Great news for expectant moms! There may be no need to fight hunger pangs along with labor pains. Read on to find out more
According to a new study conducted by the American Society of Anaesthesiologists, women can now consume food and drink while they are in labor.
Not allowing labouring women to eat anything has been common practice for decades. This is done to prevent the risk of aspiration or choking on food contents while under anaesthesia.
Being on anaesthesia not only numbs the pain, it also causes changes in a woman's bodily processes such as a slower gag reflex, which is essential to preventing food from entering the lungs.
Due to the advances in anaesthetic technology, cases of aspiration are now virtually non-existent. And because anaesthesia is administered in the spine during labor, not via a face mask, this risk is really quite low.
But this doesn't mean that mommies-to-be can just eat to their heart's content. Only light meals should be encouraged. The study further states, “Most healthy women can skip the fasting and, in fact, would benefit from eating a light meal during labor.”
A 'Mommy Marathon'
Many women go on gruelling hours of labor without anything to eat or drink. The endurance needed for this is likened to the strength and resilience of athletes who run marathons; the research suggests, "the energy and caloric demands of labouring women are similar to those of marathon runners.”

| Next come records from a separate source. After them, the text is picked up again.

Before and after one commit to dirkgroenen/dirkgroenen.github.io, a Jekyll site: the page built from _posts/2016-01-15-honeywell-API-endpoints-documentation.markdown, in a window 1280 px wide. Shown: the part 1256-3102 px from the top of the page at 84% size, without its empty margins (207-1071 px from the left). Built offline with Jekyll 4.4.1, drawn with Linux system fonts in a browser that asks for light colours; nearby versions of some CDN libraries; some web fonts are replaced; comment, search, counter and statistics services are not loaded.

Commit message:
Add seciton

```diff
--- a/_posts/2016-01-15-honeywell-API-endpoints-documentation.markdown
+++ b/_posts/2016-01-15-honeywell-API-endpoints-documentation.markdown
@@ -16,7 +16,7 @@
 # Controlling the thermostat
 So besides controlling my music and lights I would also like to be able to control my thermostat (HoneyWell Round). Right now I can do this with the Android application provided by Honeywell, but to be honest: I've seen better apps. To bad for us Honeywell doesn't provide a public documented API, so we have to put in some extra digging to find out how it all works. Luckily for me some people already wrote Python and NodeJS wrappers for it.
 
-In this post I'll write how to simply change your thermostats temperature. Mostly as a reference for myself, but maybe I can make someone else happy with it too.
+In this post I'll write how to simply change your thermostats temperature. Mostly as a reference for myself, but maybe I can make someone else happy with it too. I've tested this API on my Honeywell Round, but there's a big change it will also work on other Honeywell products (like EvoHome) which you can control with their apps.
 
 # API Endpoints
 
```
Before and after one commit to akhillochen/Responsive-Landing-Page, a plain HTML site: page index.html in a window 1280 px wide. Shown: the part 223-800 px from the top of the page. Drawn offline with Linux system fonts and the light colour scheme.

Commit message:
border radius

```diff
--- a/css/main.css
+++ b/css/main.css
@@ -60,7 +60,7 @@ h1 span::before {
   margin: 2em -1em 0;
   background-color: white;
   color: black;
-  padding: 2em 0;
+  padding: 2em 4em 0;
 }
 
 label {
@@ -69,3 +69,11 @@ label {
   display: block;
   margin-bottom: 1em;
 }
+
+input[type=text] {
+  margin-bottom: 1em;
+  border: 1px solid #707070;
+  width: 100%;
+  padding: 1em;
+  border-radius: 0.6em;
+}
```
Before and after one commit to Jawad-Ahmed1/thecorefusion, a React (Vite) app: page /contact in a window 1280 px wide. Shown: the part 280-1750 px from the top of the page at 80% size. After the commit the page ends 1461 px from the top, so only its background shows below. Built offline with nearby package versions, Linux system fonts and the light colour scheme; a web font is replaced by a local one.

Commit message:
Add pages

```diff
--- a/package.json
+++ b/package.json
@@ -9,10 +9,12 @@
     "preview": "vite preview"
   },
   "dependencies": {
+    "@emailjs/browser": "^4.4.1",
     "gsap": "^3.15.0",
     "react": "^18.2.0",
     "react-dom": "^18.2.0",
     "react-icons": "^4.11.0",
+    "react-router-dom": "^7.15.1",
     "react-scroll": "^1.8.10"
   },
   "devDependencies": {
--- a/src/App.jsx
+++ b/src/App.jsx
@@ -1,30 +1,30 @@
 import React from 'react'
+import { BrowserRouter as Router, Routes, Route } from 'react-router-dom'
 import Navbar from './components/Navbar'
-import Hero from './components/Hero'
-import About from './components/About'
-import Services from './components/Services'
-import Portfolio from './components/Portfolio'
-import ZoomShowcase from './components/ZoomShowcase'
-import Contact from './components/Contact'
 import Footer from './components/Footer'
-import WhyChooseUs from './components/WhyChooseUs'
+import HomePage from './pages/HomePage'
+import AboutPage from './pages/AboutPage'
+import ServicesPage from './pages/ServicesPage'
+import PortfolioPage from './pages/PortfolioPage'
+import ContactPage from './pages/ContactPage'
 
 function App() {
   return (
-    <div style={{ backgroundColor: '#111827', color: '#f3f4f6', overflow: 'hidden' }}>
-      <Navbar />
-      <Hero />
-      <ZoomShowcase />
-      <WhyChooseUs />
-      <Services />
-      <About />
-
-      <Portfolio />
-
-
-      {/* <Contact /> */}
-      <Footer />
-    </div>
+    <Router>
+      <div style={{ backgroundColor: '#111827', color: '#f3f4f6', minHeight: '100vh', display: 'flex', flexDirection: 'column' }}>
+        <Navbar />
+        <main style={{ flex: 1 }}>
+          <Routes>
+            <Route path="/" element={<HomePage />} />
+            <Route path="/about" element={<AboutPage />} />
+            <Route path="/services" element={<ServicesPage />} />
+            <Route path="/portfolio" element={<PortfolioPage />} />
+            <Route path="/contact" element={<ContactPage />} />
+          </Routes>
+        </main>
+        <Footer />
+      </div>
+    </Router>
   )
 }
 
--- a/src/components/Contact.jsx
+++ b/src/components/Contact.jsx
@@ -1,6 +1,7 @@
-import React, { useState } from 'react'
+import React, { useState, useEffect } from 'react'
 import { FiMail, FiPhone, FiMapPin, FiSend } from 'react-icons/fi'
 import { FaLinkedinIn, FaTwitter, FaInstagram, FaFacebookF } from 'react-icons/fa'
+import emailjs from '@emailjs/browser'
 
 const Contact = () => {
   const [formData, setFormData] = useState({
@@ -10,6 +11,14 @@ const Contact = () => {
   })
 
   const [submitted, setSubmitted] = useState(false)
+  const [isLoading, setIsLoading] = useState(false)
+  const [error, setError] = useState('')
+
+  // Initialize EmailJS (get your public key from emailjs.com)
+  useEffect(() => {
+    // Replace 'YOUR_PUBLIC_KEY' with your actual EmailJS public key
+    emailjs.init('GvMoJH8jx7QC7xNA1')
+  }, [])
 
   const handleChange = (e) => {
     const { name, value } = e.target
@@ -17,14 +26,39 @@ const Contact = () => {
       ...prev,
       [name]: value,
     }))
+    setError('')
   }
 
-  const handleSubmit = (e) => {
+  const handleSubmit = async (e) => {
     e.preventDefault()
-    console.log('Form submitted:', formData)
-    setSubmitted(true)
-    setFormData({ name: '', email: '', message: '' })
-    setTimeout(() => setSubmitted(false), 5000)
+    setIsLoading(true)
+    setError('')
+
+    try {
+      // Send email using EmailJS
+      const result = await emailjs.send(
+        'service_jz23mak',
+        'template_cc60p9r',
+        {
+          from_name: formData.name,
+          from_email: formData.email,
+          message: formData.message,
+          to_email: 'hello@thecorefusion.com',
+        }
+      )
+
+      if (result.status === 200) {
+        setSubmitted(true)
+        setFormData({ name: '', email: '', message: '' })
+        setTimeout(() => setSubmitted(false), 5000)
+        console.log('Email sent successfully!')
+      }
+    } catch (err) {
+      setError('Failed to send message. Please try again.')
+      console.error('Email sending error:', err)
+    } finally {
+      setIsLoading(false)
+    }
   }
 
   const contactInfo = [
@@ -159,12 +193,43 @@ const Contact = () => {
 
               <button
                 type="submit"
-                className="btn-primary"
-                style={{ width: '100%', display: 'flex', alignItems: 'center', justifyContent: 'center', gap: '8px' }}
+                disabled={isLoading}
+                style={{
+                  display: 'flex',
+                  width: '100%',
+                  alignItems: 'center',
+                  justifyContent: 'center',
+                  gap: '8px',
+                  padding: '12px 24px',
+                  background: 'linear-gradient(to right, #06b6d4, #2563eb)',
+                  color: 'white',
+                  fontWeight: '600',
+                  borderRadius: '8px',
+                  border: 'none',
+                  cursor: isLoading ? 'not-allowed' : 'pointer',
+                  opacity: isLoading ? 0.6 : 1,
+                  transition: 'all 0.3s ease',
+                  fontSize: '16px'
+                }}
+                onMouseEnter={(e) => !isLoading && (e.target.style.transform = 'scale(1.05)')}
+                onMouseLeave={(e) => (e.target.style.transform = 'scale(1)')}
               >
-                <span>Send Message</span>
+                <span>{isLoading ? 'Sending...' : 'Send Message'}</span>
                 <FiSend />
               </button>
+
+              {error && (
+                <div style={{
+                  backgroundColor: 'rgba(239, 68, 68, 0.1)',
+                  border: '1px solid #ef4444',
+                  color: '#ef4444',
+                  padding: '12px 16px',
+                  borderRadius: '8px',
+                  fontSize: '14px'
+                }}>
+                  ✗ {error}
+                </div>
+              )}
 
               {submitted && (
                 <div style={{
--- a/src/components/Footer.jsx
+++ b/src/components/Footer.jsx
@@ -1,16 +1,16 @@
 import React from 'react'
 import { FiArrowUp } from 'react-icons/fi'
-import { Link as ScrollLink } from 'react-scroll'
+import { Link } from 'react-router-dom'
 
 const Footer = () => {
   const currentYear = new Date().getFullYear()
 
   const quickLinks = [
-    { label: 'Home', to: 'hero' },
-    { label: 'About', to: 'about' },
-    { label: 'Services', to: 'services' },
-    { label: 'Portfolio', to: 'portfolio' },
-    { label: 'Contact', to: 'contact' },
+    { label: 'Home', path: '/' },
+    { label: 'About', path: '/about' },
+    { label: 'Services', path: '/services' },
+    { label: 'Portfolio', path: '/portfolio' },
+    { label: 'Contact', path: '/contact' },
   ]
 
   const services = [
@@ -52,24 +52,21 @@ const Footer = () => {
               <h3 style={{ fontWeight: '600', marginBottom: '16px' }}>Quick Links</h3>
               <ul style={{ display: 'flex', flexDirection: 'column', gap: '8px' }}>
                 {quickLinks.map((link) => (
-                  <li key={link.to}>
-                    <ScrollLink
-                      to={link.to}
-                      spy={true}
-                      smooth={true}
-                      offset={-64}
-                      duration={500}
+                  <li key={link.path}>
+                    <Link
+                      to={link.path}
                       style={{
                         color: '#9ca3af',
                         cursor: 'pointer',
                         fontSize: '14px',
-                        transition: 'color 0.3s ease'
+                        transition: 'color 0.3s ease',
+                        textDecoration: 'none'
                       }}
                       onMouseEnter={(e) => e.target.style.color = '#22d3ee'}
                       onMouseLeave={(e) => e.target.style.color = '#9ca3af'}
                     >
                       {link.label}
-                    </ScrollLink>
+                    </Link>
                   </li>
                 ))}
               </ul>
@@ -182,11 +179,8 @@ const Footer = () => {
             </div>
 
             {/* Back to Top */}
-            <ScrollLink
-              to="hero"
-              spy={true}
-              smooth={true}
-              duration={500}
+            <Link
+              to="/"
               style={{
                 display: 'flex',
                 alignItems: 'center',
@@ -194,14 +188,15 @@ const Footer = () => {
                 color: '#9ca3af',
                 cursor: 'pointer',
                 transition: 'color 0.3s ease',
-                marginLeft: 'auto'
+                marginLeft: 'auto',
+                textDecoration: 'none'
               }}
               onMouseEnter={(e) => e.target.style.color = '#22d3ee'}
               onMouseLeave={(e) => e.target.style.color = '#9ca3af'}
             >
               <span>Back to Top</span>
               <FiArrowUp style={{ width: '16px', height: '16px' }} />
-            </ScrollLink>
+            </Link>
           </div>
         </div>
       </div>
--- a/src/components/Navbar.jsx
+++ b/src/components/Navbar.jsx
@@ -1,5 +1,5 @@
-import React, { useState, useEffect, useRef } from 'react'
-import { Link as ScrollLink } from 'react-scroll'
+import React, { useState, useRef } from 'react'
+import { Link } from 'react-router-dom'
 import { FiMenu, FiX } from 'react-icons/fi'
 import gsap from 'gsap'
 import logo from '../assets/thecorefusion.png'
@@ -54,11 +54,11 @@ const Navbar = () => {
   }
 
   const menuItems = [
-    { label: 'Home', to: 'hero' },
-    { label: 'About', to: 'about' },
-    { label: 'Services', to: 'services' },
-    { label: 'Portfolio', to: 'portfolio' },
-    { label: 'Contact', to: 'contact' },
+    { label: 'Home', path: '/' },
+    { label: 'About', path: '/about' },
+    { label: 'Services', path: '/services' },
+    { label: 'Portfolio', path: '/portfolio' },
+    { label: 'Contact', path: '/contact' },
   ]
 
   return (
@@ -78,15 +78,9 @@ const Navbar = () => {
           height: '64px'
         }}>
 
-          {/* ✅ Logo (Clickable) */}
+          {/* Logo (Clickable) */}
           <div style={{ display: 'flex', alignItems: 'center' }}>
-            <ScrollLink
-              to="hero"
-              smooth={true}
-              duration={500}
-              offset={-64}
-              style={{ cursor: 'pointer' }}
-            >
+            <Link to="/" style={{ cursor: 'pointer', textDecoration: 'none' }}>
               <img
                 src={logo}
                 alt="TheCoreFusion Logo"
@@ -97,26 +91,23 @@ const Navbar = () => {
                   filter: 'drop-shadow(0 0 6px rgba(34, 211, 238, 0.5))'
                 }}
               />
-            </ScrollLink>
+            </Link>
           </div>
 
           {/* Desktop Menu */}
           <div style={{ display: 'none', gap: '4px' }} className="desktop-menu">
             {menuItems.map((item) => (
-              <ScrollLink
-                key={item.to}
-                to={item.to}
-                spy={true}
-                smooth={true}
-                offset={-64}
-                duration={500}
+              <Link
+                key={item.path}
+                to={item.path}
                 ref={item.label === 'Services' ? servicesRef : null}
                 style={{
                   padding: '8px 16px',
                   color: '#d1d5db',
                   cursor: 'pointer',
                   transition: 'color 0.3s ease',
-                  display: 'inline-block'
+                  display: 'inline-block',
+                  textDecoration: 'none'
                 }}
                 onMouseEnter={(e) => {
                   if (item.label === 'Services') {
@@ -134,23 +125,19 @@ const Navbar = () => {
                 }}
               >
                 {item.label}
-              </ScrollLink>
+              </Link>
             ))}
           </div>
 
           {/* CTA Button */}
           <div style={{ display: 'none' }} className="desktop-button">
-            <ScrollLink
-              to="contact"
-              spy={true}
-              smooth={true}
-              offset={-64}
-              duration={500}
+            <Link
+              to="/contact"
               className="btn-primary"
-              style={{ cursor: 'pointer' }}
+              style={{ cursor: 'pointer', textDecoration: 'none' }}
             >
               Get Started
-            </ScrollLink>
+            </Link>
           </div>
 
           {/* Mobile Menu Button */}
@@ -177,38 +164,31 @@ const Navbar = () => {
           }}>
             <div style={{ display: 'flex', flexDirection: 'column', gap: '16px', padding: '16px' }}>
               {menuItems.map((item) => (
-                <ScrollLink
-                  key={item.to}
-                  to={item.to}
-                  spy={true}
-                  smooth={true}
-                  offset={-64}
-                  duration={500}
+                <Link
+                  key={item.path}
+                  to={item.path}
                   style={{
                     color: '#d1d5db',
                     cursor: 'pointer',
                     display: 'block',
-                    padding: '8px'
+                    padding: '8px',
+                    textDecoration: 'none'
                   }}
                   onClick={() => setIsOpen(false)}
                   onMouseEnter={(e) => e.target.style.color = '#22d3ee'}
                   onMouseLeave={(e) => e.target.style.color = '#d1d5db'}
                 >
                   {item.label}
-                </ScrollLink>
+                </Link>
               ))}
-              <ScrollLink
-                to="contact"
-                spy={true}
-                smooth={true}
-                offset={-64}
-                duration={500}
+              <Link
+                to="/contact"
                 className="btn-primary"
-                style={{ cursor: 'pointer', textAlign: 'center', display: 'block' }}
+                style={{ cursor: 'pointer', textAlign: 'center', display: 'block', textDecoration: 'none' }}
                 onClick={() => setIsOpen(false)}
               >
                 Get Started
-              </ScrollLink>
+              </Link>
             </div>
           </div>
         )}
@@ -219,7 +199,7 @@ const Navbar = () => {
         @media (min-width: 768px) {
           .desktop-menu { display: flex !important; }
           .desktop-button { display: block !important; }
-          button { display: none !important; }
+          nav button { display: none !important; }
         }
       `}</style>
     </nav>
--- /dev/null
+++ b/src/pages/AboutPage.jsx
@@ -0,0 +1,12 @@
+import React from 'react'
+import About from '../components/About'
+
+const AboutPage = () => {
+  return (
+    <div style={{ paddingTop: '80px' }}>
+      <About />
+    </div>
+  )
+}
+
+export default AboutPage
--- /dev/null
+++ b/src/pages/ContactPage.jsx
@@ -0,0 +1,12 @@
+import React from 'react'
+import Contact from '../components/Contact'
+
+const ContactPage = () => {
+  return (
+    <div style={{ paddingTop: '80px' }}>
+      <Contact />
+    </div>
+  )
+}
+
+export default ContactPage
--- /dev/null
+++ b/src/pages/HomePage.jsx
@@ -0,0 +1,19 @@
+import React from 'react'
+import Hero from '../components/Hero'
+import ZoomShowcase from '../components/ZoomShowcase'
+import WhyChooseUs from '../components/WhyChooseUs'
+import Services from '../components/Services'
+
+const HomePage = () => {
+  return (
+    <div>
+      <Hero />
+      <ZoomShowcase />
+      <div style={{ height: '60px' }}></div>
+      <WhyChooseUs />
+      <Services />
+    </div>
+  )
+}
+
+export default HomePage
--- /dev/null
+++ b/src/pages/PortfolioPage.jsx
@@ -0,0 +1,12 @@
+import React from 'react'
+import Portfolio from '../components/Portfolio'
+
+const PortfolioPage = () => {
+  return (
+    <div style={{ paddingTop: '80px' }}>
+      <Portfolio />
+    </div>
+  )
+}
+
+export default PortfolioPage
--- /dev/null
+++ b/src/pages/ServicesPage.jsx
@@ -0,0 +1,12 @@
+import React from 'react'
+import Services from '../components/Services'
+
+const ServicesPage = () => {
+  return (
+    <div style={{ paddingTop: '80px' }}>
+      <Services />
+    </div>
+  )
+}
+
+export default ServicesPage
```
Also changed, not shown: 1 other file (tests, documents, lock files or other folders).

When a woman's body isn't getting the proper nutrition, fat stores are used up as an energy source. This changes the chemical composition of the mother's blood, making it more acidic. "This potentially reduces uterine contractions and leads to longer labor and lower health scores in newborns," the study says.
Fasting causes emotional stress
The study also says that "fasting can cause emotional stress, potentially moving blood away from the uterus and placenta, lengthening labor and contributing to distress of the foetus.”
It has yet to be seen if hospitals will be open to adopting this practice as many medical practitioners believe that food should still be restricted.
“Our findings suggest a change in practice makes sense,” said Christopher Harty, co-author of the study and a medical student at Memorial University, St. John’s, Newfoundland, Canada. “Physician anaesthesiologists and obstetricians should work together to assess each patient individually. Those they determine are at low risk for aspiration can likely eat a light meal during labor. This gives expectant mothers more choices in their birthing experience and prevents them from being calorie deficient, helping to provide energy during labor.”
What do you say, mommies? Did you sneak in some snacking before you entered the delivery room?